_Exercise prompt_. Look through the records that follow. Copy every line containing the word "style".

_Given records_.

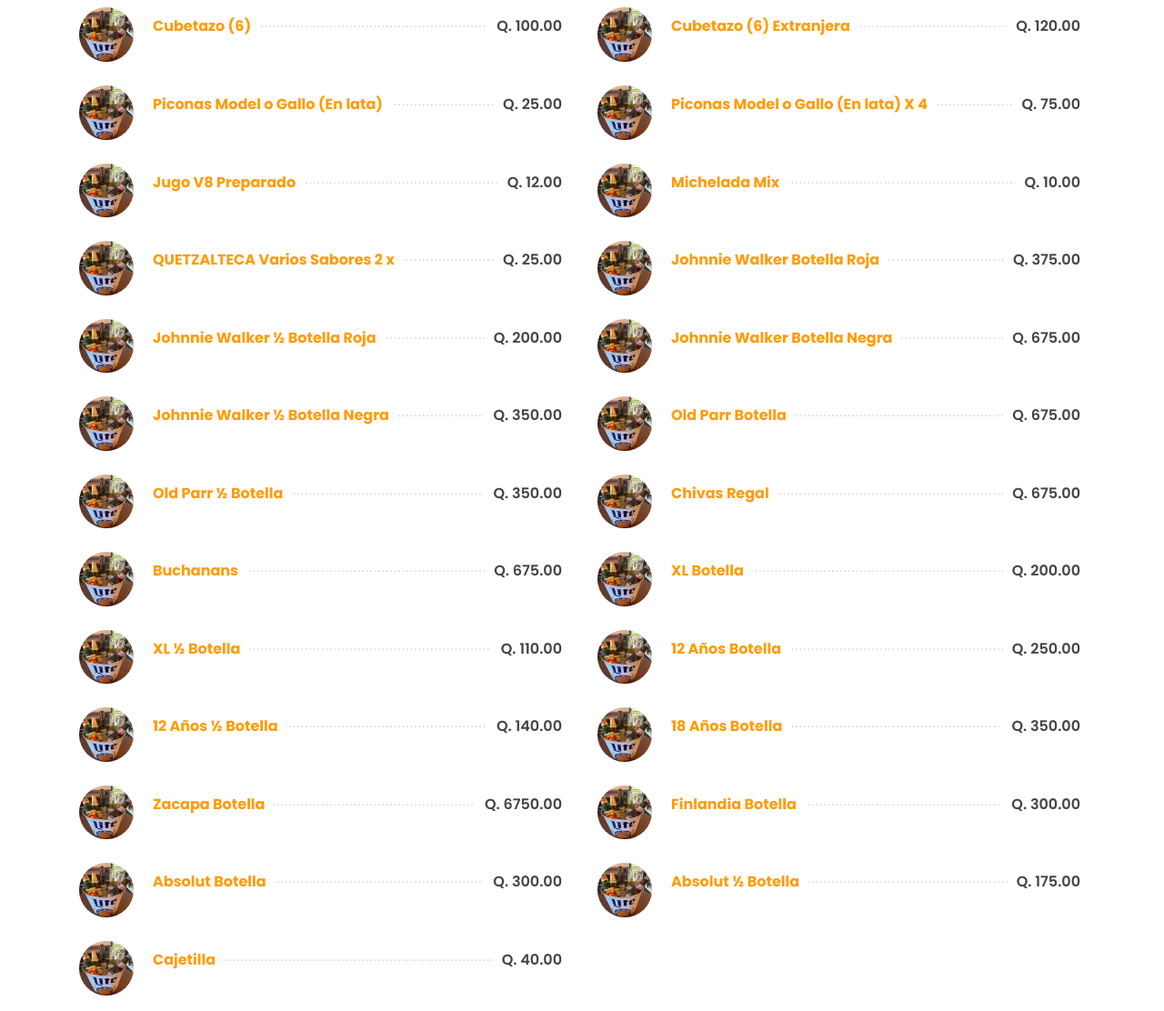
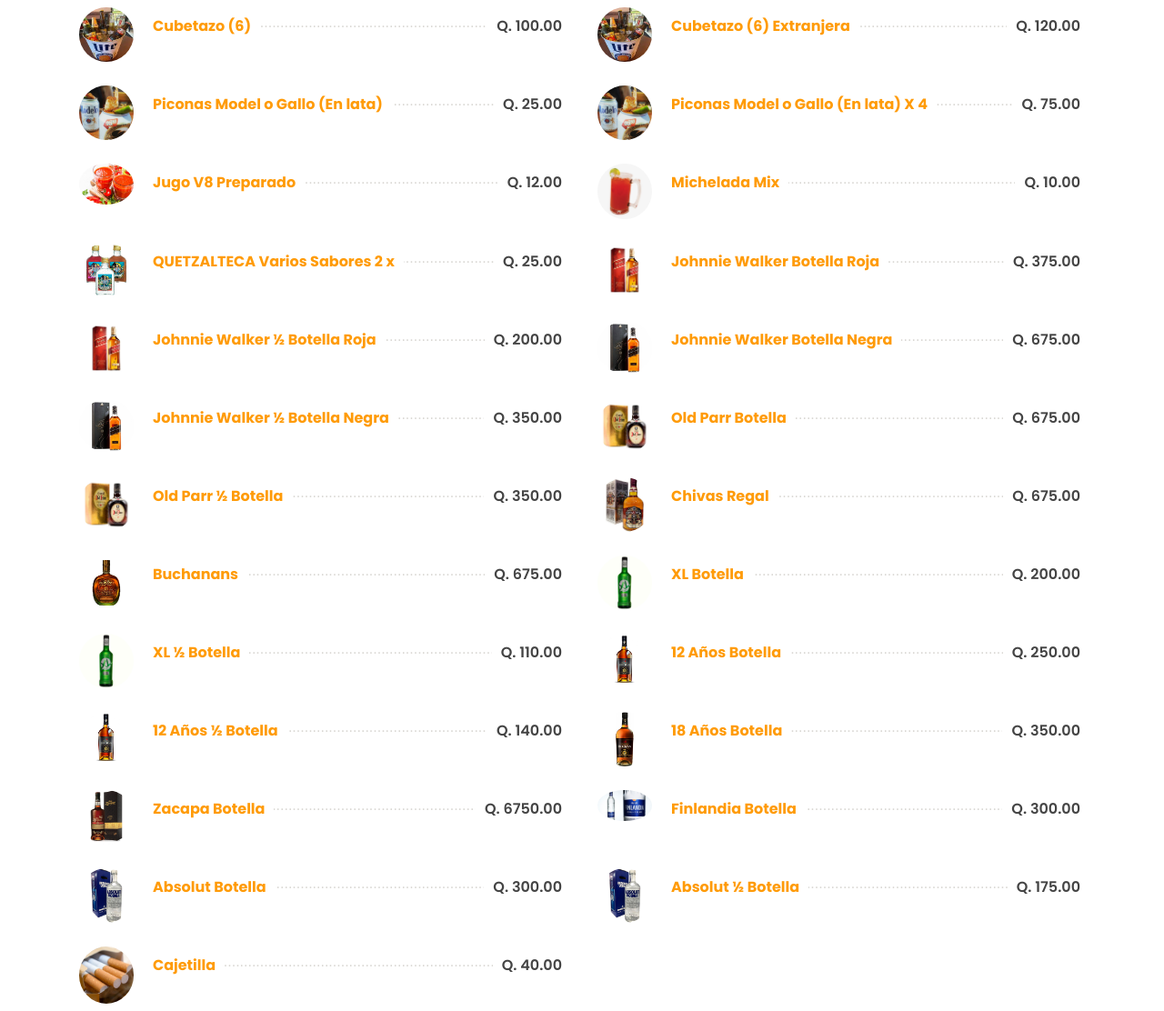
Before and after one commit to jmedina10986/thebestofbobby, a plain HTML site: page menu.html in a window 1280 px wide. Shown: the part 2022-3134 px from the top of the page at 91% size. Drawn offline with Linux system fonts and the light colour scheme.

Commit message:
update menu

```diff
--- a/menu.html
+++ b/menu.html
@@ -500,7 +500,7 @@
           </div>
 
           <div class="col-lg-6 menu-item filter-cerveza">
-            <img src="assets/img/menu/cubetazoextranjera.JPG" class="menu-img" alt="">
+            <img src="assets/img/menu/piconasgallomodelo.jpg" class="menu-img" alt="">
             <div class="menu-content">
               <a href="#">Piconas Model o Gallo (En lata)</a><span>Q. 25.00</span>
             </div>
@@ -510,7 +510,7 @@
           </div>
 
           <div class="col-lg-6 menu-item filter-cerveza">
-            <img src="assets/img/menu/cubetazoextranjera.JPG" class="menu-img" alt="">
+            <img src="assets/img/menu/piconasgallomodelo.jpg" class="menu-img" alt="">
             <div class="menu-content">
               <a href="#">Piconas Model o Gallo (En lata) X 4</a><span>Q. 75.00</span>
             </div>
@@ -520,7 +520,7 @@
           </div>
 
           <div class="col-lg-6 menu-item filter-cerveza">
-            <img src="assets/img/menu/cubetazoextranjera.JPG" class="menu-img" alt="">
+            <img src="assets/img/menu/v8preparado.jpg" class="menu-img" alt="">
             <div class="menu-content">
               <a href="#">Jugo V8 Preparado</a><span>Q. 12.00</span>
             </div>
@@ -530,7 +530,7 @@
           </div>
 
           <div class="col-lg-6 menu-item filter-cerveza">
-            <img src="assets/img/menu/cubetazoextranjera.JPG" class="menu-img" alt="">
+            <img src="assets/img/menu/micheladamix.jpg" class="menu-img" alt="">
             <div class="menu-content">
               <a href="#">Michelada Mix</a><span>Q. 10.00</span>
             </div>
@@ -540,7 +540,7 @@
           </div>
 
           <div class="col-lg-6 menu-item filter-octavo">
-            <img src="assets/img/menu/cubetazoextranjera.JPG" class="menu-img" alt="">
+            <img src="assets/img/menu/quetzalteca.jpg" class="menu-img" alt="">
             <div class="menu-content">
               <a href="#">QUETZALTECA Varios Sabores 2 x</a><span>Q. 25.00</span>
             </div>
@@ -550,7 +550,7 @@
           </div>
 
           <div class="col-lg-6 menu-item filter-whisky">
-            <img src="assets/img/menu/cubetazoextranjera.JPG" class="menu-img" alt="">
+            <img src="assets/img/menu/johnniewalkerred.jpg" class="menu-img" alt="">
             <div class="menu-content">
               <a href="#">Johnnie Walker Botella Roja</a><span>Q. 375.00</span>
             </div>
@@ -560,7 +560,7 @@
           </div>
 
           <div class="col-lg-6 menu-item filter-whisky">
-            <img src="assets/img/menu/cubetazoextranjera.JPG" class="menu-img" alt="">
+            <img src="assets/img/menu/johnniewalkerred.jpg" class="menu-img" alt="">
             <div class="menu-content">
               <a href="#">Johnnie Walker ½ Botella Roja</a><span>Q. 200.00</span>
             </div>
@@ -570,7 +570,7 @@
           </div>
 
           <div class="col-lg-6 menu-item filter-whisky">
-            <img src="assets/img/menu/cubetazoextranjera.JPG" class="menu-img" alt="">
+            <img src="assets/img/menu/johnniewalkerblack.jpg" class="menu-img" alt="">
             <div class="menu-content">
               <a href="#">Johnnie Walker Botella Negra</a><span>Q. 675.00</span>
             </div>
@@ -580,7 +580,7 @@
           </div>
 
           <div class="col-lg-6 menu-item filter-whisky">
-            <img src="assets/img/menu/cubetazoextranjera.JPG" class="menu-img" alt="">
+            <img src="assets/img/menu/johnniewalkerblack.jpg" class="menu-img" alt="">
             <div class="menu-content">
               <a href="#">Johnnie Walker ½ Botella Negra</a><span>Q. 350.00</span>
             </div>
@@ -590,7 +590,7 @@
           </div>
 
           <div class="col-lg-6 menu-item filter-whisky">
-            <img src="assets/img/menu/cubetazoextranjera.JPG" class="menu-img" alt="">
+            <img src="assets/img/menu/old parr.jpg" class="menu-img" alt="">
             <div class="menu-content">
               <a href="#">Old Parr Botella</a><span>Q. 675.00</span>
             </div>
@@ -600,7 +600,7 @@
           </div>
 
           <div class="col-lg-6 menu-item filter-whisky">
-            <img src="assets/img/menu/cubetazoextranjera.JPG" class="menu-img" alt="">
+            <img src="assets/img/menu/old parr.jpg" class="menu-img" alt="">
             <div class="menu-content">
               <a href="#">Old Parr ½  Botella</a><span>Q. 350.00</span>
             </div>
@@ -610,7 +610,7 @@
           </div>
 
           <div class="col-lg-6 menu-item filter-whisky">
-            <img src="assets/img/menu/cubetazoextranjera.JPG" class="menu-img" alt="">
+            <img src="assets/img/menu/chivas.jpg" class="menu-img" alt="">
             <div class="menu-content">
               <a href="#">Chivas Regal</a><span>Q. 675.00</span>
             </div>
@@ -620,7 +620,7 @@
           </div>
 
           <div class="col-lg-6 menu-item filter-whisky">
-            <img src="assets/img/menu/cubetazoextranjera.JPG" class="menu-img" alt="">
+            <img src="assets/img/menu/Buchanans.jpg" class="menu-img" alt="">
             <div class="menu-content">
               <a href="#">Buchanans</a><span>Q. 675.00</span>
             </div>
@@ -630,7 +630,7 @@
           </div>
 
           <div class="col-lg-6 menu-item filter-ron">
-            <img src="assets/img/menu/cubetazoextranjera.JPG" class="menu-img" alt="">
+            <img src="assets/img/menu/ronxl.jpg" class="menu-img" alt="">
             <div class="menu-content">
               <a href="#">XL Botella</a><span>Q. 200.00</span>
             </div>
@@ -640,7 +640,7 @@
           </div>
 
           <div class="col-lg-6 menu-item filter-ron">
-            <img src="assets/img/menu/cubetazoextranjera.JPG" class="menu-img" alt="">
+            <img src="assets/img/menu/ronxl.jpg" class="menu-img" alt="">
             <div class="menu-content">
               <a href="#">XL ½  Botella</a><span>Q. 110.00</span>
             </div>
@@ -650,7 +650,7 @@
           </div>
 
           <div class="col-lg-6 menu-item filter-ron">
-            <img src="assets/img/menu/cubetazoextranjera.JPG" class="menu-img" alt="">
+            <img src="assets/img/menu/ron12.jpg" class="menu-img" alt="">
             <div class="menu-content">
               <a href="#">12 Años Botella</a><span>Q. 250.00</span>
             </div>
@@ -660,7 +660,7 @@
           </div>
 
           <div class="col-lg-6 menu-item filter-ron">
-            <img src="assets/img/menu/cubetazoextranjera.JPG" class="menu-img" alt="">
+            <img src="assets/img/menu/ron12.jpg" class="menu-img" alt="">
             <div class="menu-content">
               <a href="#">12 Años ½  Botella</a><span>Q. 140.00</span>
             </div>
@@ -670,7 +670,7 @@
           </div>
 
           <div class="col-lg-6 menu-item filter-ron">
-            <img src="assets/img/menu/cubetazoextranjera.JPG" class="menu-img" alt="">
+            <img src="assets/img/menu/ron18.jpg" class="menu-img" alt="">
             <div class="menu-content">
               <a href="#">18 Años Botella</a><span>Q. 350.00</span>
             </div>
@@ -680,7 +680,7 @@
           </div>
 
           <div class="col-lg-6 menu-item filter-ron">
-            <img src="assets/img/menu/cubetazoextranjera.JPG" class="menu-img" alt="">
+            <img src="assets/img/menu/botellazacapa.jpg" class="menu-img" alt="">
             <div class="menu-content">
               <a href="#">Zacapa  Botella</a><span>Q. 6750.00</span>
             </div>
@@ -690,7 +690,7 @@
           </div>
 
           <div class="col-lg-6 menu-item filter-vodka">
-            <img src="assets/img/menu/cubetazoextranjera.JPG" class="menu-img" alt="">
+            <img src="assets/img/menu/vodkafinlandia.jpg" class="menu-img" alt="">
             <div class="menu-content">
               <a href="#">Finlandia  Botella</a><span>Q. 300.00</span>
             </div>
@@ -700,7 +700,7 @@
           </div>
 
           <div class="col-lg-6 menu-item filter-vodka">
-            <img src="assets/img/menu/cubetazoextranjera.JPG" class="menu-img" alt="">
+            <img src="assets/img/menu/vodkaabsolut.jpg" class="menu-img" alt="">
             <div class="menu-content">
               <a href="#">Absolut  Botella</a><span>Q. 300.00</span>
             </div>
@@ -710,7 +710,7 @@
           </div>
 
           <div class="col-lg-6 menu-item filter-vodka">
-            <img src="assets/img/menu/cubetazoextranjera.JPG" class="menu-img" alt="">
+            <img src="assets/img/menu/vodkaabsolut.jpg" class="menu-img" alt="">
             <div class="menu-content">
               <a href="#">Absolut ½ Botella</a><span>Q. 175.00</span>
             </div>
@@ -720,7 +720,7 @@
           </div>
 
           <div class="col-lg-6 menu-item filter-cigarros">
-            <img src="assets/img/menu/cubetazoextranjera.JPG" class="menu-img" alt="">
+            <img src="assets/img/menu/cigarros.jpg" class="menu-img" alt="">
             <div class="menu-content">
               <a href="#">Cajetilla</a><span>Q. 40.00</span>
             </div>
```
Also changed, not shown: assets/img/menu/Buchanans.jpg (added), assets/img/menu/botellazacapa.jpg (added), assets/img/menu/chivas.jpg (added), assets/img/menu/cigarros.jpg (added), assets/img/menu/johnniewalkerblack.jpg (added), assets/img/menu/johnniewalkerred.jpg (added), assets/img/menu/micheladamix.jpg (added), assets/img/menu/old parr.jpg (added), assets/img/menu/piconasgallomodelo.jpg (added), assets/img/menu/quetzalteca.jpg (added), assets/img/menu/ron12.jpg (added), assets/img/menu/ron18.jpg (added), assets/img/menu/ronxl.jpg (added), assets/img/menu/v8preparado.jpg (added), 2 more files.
==
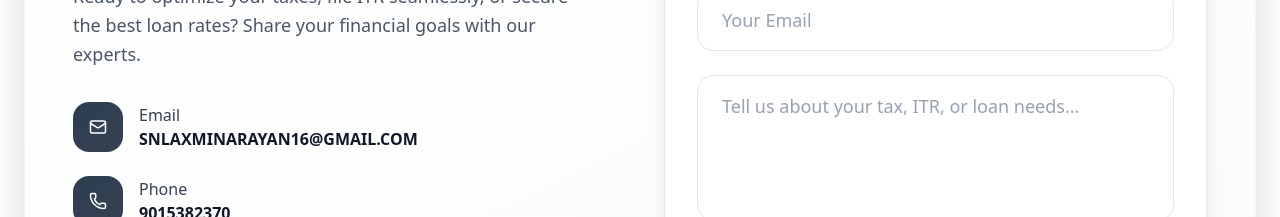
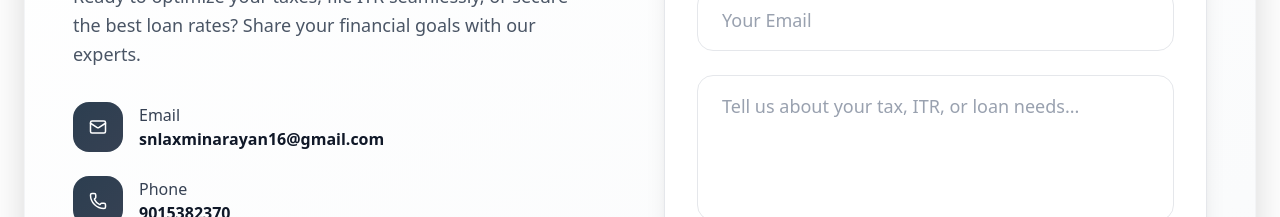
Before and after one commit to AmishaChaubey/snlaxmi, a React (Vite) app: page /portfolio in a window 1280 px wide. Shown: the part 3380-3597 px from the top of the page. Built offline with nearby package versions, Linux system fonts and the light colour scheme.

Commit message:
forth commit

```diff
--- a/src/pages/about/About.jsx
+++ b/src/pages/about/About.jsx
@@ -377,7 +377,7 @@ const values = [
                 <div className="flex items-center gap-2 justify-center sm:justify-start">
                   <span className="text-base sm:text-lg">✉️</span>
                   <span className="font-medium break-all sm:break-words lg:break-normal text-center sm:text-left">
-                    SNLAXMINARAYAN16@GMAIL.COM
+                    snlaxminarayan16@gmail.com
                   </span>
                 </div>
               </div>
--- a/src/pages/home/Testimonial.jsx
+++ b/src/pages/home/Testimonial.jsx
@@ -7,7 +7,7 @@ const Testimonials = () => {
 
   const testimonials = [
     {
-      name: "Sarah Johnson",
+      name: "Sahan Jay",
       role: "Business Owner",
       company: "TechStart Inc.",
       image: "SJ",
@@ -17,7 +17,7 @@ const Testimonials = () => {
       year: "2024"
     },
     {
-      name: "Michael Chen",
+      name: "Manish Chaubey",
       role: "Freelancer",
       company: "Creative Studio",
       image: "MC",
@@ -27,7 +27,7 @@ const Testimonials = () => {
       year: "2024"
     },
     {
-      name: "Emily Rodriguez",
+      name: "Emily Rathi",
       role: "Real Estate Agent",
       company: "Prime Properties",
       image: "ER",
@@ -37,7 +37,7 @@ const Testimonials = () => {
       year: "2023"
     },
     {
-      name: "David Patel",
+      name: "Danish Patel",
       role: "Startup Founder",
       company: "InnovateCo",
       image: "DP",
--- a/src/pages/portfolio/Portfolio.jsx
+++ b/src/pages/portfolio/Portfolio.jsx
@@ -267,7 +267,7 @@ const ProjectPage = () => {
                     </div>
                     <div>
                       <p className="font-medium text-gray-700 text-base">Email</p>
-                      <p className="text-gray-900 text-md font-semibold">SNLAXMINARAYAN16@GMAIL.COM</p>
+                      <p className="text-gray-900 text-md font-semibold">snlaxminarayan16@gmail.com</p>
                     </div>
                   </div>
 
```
--
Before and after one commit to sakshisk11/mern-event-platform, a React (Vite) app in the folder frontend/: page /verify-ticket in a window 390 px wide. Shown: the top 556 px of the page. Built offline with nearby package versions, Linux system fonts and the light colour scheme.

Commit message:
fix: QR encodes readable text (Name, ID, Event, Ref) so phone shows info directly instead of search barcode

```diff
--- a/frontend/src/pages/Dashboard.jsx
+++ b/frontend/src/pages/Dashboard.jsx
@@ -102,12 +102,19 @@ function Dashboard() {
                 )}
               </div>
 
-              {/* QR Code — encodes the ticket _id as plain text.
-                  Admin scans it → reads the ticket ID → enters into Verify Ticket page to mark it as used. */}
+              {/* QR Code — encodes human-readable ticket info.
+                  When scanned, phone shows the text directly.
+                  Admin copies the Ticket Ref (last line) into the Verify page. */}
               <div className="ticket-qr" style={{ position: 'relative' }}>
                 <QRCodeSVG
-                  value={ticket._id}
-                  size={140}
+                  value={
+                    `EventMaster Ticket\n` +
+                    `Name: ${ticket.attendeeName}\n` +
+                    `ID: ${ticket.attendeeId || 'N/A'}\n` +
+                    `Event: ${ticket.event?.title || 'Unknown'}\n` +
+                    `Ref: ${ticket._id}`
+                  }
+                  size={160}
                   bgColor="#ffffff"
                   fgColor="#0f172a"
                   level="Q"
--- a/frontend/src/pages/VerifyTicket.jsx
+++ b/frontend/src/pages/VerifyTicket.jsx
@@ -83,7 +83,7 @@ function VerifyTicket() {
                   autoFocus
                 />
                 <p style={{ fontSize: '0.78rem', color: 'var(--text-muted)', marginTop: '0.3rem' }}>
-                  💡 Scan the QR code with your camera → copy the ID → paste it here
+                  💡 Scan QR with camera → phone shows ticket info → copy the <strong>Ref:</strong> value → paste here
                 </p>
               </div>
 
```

_Solution for this exercise_.
               <div className="ticket-qr" style={{ position: 'relative' }}>
                 <p style={{ fontSize: '0.78rem', color: 'var(--text-muted)', marginTop: '0.3rem' }}>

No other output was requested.